Then something else struck him--the grave-clothes were not dishevelled and disarranged. They were lying there still in their folds--that is what the Greek means--the clothes for the body where the body had been; the napkin where the head had lain. The whole point of the description is that the grave-clothes did not look as if they had been put off or taken off; they were lying there in their regular folds as if the body of Jesus had simply evaporated out of them. The sight suddenly penetrated to John's mind; he realized what had happened--and he believed. It was not what he had read in scripture which convinced him that Jesus had risen; it was what he saw with his own eyes.

The part that love plays in this story is extraordinary. It was Mary, who loved Jesus so much, who was first at the tomb. It was John, the disciple whom Jesus loved and who loved Jesus, who was first to believe in the Resurrection. That must always be John's great glory. He was the first man to understand and to believe. Love gave him eyes to read the signs and a mind to understand.

Here we have the great law of life.

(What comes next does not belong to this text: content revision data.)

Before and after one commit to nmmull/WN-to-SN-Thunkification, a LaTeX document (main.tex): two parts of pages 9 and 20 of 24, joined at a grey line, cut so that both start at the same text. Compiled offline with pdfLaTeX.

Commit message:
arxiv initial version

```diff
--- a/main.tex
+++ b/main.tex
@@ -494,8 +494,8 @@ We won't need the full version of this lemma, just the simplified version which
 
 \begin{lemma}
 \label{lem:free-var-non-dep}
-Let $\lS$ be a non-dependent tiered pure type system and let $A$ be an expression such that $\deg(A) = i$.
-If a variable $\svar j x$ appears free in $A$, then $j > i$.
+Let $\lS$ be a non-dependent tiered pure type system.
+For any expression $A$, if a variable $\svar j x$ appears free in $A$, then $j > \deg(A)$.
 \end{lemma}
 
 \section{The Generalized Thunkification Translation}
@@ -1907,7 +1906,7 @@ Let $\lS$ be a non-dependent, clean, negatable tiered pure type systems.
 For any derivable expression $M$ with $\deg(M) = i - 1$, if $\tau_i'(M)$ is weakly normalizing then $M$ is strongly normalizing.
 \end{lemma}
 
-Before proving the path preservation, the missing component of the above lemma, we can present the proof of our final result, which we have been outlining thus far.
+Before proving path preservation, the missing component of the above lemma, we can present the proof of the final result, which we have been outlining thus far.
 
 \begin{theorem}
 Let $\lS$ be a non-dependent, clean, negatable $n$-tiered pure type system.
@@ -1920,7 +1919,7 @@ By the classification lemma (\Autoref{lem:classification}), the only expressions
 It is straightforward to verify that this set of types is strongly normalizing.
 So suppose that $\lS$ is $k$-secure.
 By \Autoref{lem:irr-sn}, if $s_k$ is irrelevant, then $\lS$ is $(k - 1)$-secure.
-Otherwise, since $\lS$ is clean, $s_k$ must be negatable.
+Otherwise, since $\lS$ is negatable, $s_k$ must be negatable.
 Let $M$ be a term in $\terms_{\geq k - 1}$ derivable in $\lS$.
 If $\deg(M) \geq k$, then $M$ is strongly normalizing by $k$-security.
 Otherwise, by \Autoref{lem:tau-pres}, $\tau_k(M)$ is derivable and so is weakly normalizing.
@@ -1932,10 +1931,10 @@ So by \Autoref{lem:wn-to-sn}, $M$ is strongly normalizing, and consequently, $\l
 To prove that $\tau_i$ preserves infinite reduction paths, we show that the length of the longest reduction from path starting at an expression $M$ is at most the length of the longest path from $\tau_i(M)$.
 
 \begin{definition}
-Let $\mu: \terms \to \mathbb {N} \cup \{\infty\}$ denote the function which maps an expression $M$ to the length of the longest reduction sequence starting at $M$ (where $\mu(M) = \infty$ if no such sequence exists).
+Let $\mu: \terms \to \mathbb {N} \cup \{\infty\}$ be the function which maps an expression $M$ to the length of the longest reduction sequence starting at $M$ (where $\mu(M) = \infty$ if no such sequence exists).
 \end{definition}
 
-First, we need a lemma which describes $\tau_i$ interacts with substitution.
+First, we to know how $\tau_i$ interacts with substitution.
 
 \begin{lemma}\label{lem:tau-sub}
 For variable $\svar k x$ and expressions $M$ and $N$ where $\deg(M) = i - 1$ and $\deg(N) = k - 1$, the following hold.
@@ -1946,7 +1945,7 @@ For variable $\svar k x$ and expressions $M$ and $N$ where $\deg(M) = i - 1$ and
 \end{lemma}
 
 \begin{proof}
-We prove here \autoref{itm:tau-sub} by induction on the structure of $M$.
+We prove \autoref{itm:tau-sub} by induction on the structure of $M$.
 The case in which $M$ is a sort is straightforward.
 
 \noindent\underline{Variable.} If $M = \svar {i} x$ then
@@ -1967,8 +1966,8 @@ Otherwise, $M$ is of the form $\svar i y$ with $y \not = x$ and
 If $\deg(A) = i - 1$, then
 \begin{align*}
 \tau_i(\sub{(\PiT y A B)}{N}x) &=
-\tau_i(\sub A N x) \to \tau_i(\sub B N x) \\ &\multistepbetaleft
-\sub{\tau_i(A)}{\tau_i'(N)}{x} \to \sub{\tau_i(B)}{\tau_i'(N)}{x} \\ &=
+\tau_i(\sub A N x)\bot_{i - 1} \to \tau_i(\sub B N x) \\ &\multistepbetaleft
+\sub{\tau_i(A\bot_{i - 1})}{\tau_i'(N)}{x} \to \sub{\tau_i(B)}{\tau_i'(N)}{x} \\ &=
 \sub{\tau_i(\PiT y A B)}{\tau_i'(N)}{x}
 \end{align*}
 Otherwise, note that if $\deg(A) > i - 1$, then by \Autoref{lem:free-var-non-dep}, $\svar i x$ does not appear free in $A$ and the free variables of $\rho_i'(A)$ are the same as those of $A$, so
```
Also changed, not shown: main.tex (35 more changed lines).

In any kind of work it is true that we cannot really interpret the thought of another person, unless between us and him there is a bond of sympathy. It is at once clear, for instance, when the conductor of an orchestra is in sympathy with the music of the composer whose work he is conducting. Love is the great interpreter. Love can grasp the truth when intellect is left groping and uncertain. Love can realize the meaning of a thing when research is blind. Once a young artist brought a picture of Jesus to Dore for his verdict. Dore was slow to give it; but at last he did so in one sentence. "You don't love him, or you would paint him better." We can neither understand Jesus nor help others to understand him, unless we take our hearts to him as well as our minds.

- William Barclay's Daily Study Bible